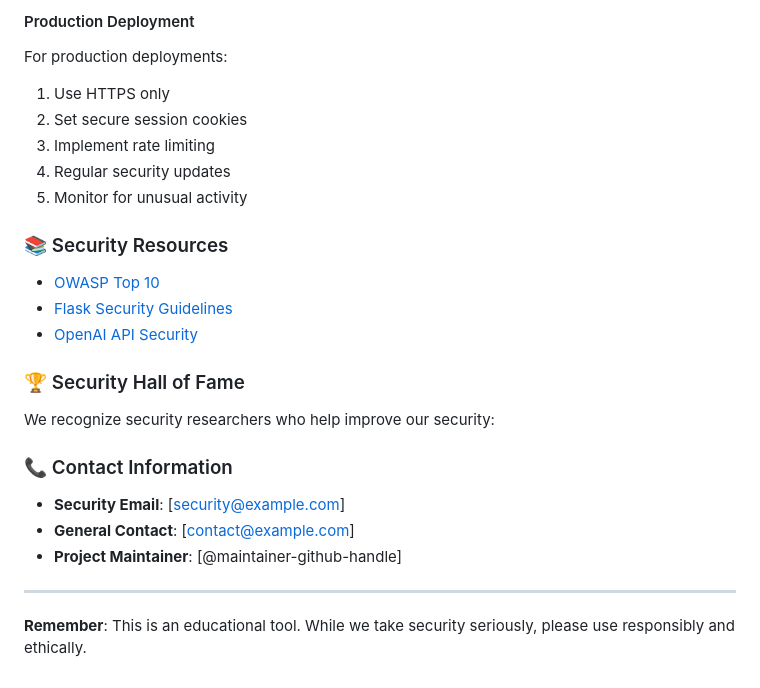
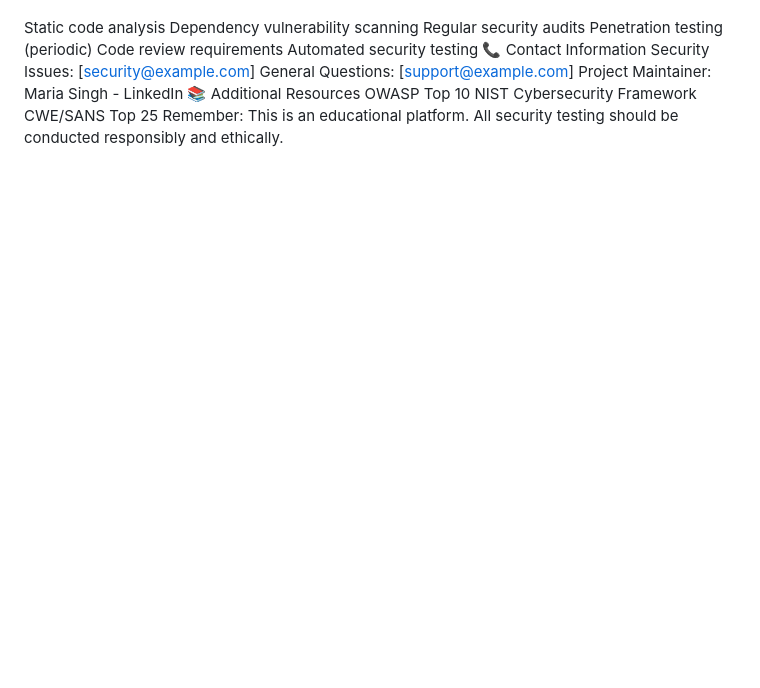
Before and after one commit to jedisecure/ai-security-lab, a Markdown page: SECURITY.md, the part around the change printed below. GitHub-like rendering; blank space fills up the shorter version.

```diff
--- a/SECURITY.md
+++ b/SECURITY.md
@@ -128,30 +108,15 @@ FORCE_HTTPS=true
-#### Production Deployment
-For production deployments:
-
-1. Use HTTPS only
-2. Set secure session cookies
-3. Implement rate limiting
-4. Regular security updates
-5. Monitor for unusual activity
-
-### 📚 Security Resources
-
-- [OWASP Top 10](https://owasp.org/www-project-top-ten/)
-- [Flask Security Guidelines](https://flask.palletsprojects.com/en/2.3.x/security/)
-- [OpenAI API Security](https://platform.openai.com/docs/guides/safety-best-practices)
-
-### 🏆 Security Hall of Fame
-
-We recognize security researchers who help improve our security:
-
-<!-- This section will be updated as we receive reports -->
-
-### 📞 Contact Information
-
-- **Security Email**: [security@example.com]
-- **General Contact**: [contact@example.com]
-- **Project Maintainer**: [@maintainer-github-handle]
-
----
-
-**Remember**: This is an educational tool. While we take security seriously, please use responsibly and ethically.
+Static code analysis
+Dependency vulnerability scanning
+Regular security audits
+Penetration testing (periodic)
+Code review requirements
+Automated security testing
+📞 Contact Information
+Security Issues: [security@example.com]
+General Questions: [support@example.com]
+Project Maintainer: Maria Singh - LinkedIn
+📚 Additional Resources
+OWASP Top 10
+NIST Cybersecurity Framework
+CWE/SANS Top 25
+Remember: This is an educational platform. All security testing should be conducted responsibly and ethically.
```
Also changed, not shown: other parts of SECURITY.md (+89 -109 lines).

[What is needed]
Output the material above word for word. Leave out its images.

[Written answer]
Before and after one commit to jedisecure/ai-security-lab, a Markdown page: SECURITY.md, the part around the change printed below. GitHub-like rendering; blank space fills up the shorter version.

```diff
--- a/SECURITY.md
+++ b/SECURITY.md
@@ -128,30 +108,15 @@ FORCE_HTTPS=true
-#### Production Deployment
-For production deployments:
-
-1. Use HTTPS only
-2. Set secure session cookies
-3. Implement rate limiting
-4. Regular security updates
-5. Monitor for unusual activity
-
-### 📚 Security Resources
-
-- [OWASP Top 10](https://owasp.org/www-project-top-ten/)
-- [Flask Security Guidelines](https://flask.palletsprojects.com/en/2.3.x/security/)
-- [OpenAI API Security](https://platform.openai.com/docs/guides/safety-best-practices)
-
-### 🏆 Security Hall of Fame
-
-We recognize security researchers who help improve our security:
-
-<!-- This section will be updated as we receive reports -->
-
-### 📞 Contact Information
-
-- **Security Email**: [security@example.com]
-- **General Contact**: [contact@example.com]
-- **Project Maintainer**: [@maintainer-github-handle]
-
----
-
-**Remember**: This is an educational tool. While we take security seriously, please use responsibly and ethically.
+Static code analysis
+Dependency vulnerability scanning
+Regular security audits
+Penetration testing (periodic)
+Code review requirements
+Automated security testing
+📞 Contact Information
+Security Issues: [security@example.com]
+General Questions: [support@example.com]
+Project Maintainer: Maria Singh - LinkedIn
+📚 Additional Resources
+OWASP Top 10
+NIST Cybersecurity Framework
+CWE/SANS Top 25
+Remember: This is an educational platform. All security testing should be conducted responsibly and ethically.
```
Also changed, not shown: other parts of SECURITY.md (+89 -109 lines).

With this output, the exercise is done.